Our installation Walk of Fame was part of the ‘Playground, Serious Gaming for Serious Request’ event. This playground with interactive games was one of the activities for Serious Request, a large charity event in the Netherlands. Visitors could play with the Walk of Fame and other games, in return for a donation for the Red Cross.
Our installation Wiggle the Eye was exhibited at the Lodz Design Festival in Poland for 10 days. Part of an exhibition about ‘Deep Need’, Wiggle the Eye created quite some playful activity among the thousands of visitors.
At the last day of the festival, I gave a workshop about ‘Playful persuasion in public spaces’.
Once more, Menno Deen and myself organized the Swimgames.nl course.
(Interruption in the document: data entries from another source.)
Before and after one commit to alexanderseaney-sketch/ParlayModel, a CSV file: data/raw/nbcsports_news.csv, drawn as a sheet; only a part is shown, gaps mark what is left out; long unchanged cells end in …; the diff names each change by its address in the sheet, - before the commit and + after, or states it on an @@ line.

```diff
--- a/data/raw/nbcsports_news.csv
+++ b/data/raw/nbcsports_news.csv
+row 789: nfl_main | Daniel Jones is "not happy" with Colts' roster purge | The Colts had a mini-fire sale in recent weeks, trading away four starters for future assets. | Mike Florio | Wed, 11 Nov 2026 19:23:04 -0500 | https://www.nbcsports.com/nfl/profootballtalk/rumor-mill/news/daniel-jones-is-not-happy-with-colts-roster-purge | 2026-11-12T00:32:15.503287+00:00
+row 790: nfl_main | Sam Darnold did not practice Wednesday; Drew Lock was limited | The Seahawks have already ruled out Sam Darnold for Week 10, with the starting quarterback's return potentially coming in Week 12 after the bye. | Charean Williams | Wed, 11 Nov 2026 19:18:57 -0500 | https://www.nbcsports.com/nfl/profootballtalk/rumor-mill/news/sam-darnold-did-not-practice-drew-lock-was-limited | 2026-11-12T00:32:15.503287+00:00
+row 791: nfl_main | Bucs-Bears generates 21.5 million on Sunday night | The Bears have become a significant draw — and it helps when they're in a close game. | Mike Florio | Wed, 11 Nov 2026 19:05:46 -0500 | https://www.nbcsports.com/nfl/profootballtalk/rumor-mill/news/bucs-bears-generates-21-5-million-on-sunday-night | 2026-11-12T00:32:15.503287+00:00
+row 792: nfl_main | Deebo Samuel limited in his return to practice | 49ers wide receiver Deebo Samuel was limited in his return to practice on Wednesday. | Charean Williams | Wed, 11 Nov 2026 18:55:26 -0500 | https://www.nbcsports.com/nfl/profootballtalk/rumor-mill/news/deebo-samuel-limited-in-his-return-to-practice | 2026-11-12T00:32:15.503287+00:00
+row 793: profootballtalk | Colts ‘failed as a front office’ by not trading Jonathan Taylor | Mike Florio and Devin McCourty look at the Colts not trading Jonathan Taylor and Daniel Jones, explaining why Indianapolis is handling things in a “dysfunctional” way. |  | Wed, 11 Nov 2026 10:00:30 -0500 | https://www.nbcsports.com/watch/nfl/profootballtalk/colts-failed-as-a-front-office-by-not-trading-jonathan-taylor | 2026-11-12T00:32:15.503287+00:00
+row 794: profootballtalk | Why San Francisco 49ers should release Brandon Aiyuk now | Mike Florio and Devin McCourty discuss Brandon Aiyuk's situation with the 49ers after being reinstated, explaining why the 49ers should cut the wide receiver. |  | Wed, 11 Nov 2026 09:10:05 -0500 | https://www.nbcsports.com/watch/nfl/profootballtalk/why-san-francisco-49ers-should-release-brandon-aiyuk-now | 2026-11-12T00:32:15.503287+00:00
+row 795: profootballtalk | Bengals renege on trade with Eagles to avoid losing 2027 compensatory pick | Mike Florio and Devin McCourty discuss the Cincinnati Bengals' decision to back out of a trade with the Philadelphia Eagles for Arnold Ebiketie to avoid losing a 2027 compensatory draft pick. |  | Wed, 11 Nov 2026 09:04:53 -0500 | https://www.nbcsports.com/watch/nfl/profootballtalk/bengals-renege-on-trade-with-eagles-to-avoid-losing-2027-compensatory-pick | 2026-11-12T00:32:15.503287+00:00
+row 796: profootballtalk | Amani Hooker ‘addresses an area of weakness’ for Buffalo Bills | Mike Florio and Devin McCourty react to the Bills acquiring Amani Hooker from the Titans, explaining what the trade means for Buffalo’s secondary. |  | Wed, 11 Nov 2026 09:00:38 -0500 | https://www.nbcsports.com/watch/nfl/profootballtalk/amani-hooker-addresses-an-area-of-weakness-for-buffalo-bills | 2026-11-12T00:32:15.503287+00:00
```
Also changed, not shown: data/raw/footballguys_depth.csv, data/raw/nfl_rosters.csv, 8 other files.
Students from Fontys ICT and TU/e ID developed interactive games for in the swimming pool, and evaluated them with real users in the Tongelreep. Impressive games, valuable user evaluations, and a lot of ‘fun for thought’.
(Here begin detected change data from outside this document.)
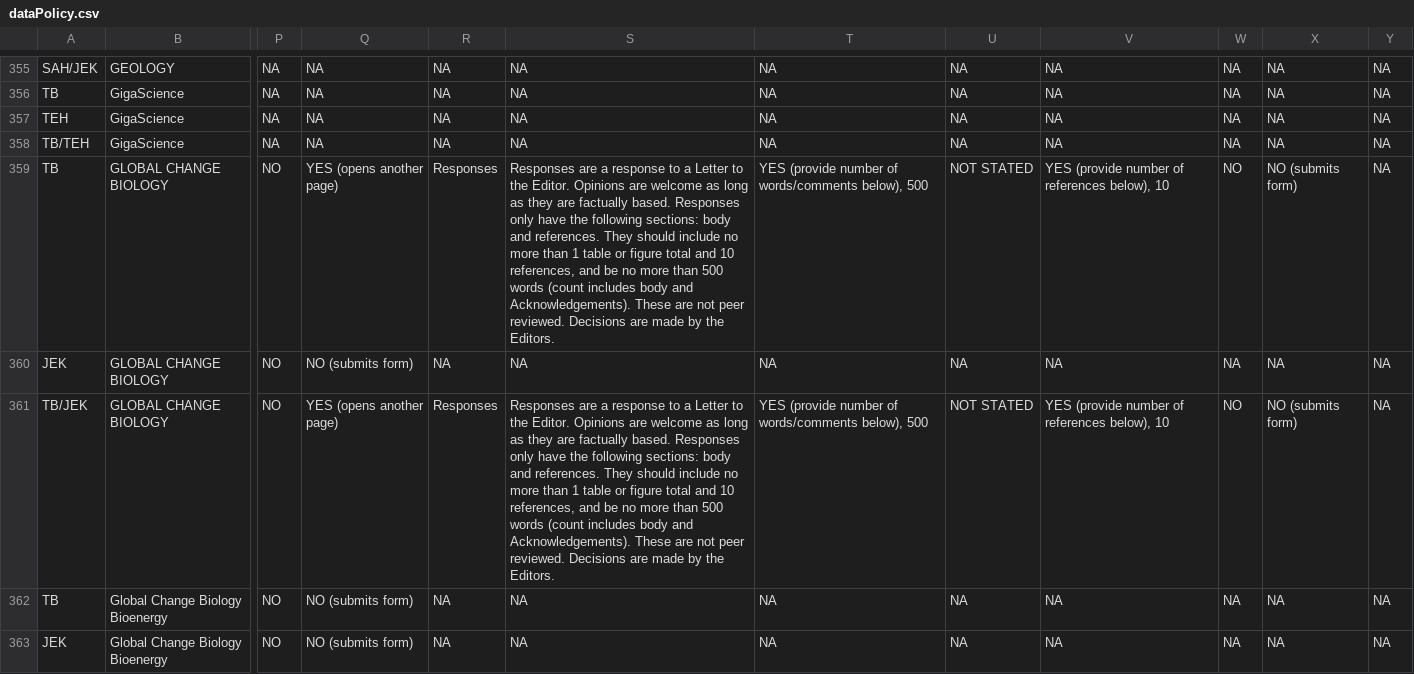
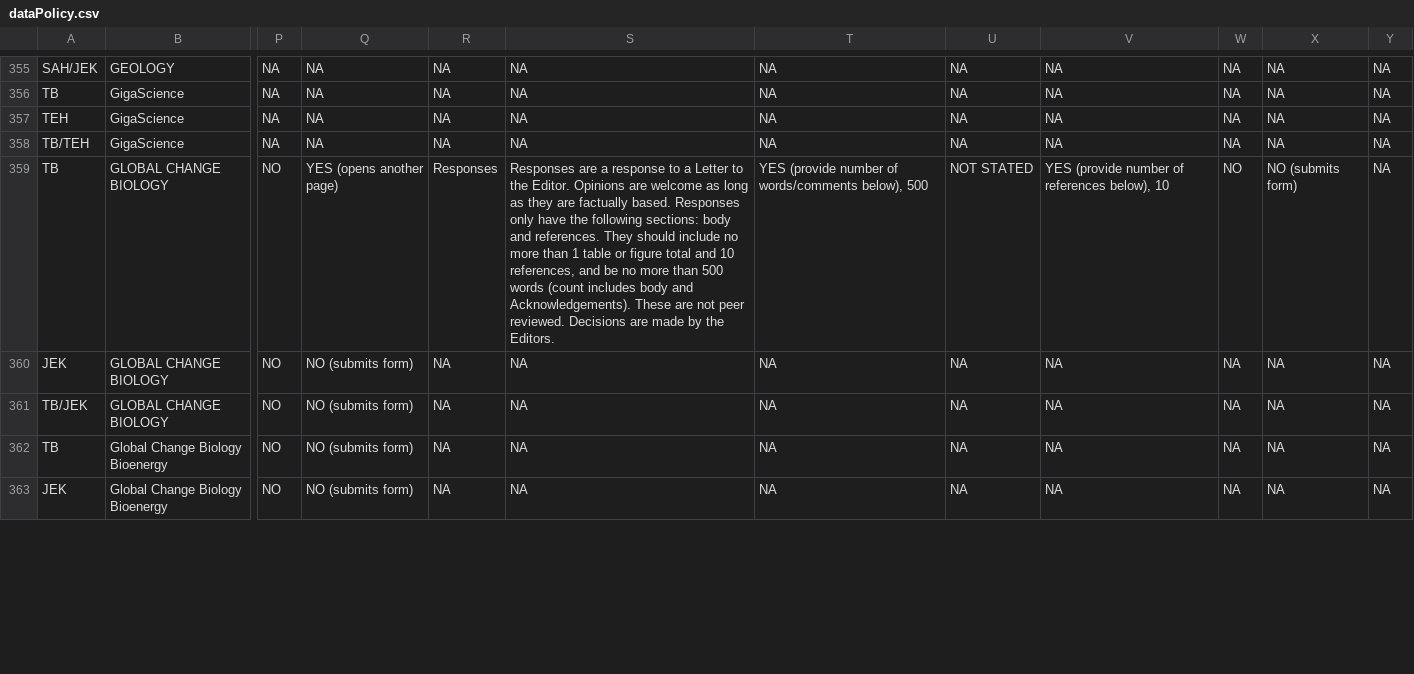
Before and after one commit to TomHardwicke/PROJ_2020_crossDisp_journal_critique, a CSV file: data/primary/dataPolicy.csv, drawn as a sheet; only a part is shown, gaps mark what is left out; the diff covers the shown part only; the diff names each change by its address in the sheet, - before the commit and + after, or states it on an @@ line.

Commit message:
non-PPPRs corrected
following team discussions, the coding for some article types previously classified as PPPR has been changed to not PPPR

```diff
--- a/data/primary/dataPolicy.csv
+++ b/data/primary/dataPolicy.csv
-Q361: YES (opens another page)
+Q361: NO (submits form)
-R361: Responses
+R361: NA
-S361: Responses are a response to a Letter to the Editor. Opinions are welcome as long as they are factually based. Responses only have the following sections: body and references. They should include no more than 1 table or figure total and 10 references, and be no more than 500 words (count includes body and Acknowledgements). These are not peer reviewed. Decisions are made by the Editors.
+S361: NA
-T361: YES (provide number of words/comments below), 500
+T361: NA
-U361: NOT STATED
+U361: NA
-V361: YES (provide number of references below), 10
+V361: NA
-W361: NO
+W361: NA
-X361: NO (submits form)
+X361: NA
```
Also changed, not shown: 160 edited cells elsewhere in this file, 2 other files.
Together with Fontys colleagues, I organized the 3rd Games [4Health] Jam; this year’s theme was ‘Sink or Swim’: 40 participants created working games IN THE SWIMMING POOL, within 50 hours!
Design sessions and user evaluations were done immediately in the swimming pool - with all the expected (and unexpected) complications. All by all, a fun and inspiring weekend, with good results from the participants.
A corridor in a regular high school in the Netherlands: you see a red carpet, and curiously walk over it. Seconds later, you see your head projected on the wall, with the body of someone else, and the legs of yet another person. You turn around, and walk over the carpet once more, but backwards - now, your legs appear, creating a jolly figure on the wall.
The Walk of Fame is an interactive installation where teenagers play with - and by - walking through a corridor. The system records players, cuts the recording in three pieces, and projects a person’s head with someone else’s body and legs. Easy to learn, but hard to master: it is easy to create a funny composition, but a perfect combination of head-body-legs requires cooperation with other players - and a lot of walking through the corridor.
The Walk of Fame elicits open-ended play: players decide on the go whether they create a person walking through the corridor, a figure dancing in the middle, a combination of three faces, or what so ever. Over time, the output of the Walk of Fame changes: from two to three slices, silhouettes, video images and stop motion pictures ensure prolonged social and physical play.
The Walk of Fame has been evaluated at the Dutch Technology Week 2013 for one day; and at the E-Moves festival in Dynamo for 10 days. In September, the installation will be evaluated for six weeks at a high school in Nijmegen.